→ **Provided information**:

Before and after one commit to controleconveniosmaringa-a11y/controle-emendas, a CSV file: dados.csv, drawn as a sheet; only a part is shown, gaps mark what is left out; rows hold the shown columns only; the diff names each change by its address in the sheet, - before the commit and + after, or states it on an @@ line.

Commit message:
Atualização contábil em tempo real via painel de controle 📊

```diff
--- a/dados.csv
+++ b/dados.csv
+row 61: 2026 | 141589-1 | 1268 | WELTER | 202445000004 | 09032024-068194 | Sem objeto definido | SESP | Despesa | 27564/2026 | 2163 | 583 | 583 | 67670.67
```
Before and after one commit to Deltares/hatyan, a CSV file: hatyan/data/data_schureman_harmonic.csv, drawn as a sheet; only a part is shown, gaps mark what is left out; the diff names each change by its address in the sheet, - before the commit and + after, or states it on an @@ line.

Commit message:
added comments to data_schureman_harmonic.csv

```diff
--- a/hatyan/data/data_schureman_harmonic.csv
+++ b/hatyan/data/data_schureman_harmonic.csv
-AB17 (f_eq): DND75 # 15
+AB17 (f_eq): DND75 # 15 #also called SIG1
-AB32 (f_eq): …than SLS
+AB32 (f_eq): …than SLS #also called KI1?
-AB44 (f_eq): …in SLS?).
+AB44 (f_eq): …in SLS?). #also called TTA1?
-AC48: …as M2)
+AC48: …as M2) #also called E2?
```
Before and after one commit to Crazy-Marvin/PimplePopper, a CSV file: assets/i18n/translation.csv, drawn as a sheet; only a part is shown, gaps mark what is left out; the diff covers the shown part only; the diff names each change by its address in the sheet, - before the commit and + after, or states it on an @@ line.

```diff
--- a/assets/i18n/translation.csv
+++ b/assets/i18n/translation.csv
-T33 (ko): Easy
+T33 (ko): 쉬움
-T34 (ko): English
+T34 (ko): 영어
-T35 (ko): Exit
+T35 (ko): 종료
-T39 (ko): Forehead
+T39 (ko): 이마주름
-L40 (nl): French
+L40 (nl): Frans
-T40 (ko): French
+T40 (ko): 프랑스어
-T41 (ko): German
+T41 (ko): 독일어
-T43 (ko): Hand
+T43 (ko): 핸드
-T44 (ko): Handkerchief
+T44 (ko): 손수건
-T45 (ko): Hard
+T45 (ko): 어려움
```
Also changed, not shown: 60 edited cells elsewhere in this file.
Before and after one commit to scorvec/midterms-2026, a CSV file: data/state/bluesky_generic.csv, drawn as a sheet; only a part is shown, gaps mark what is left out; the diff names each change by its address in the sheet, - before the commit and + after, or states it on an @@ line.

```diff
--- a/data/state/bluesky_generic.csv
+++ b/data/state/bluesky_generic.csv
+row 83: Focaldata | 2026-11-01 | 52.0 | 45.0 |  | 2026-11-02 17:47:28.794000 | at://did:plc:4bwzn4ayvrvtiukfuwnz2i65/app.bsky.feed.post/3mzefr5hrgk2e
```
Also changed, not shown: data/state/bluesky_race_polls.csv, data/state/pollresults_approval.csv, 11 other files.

→ **Task goal**:
Print the entries once more, character for character.

→ **Result of this task**:
Before and after one commit to controleconveniosmaringa-a11y/controle-emendas, a CSV file: dados.csv, drawn as a sheet; only a part is shown, gaps mark what is left out; rows hold the shown columns only; the diff names each change by its address in the sheet, - before the commit and + after, or states it on an @@ line.

Commit message:
Atualização contábil em tempo real via painel de controle 📊

```diff
--- a/dados.csv
+++ b/dados.csv
+row 61: 2026 | 141589-1 | 1268 | WELTER | 202445000004 | 09032024-068194 | Sem objeto definido | SESP | Despesa | 27564/2026 | 2163 | 583 | 583 | 67670.67
```
Before and after one commit to Deltares/hatyan, a CSV file: hatyan/data/data_schureman_harmonic.csv, drawn as a sheet; only a part is shown, gaps mark what is left out; the diff names each change by its address in the sheet, - before the commit and + after, or states it on an @@ line.

Commit message:
added comments to data_schureman_harmonic.csv

```diff
--- a/hatyan/data/data_schureman_harmonic.csv
+++ b/hatyan/data/data_schureman_harmonic.csv
-AB17 (f_eq): DND75 # 15
+AB17 (f_eq): DND75 # 15 #also called SIG1
-AB32 (f_eq): …than SLS
+AB32 (f_eq): …than SLS #also called KI1?
-AB44 (f_eq): …in SLS?).
+AB44 (f_eq): …in SLS?). #also called TTA1?
-AC48: …as M2)
+AC48: …as M2) #also called E2?
```
Before and after one commit to Crazy-Marvin/PimplePopper, a CSV file: assets/i18n/translation.csv, drawn as a sheet; only a part is shown, gaps mark what is left out; the diff covers the shown part only; the diff names each change by its address in the sheet, - before the commit and + after, or states it on an @@ line.

```diff
--- a/assets/i18n/translation.csv
+++ b/assets/i18n/translation.csv
-T33 (ko): Easy
+T33 (ko): 쉬움
-T34 (ko): English
+T34 (ko): 영어
-T35 (ko): Exit
+T35 (ko): 종료
-T39 (ko): Forehead
+T39 (ko): 이마주름
-L40 (nl): French
+L40 (nl): Frans
-T40 (ko): French
+T40 (ko): 프랑스어
-T41 (ko): German
+T41 (ko): 독일어
-T43 (ko): Hand
+T43 (ko): 핸드
-T44 (ko): Handkerchief
+T44 (ko): 손수건
-T45 (ko): Hard
+T45 (ko): 어려움
```
Also changed, not shown: 60 edited cells elsewhere in this file.
Before and after one commit to scorvec/midterms-2026, a CSV file: data/state/bluesky_generic.csv, drawn as a sheet; only a part is shown, gaps mark what is left out; the diff names each change by its address in the sheet, - before the commit and + after, or states it on an @@ line.

```diff
--- a/data/state/bluesky_generic.csv
+++ b/data/state/bluesky_generic.csv
+row 83: Focaldata | 2026-11-01 | 52.0 | 45.0 |  | 2026-11-02 17:47:28.794000 | at://did:plc:4bwzn4ayvrvtiukfuwnz2i65/app.bsky.feed.post/3mzefr5hrgk2e
```
Also changed, not shown: data/state/bluesky_race_polls.csv, data/state/pollresults_approval.csv, 11 other files.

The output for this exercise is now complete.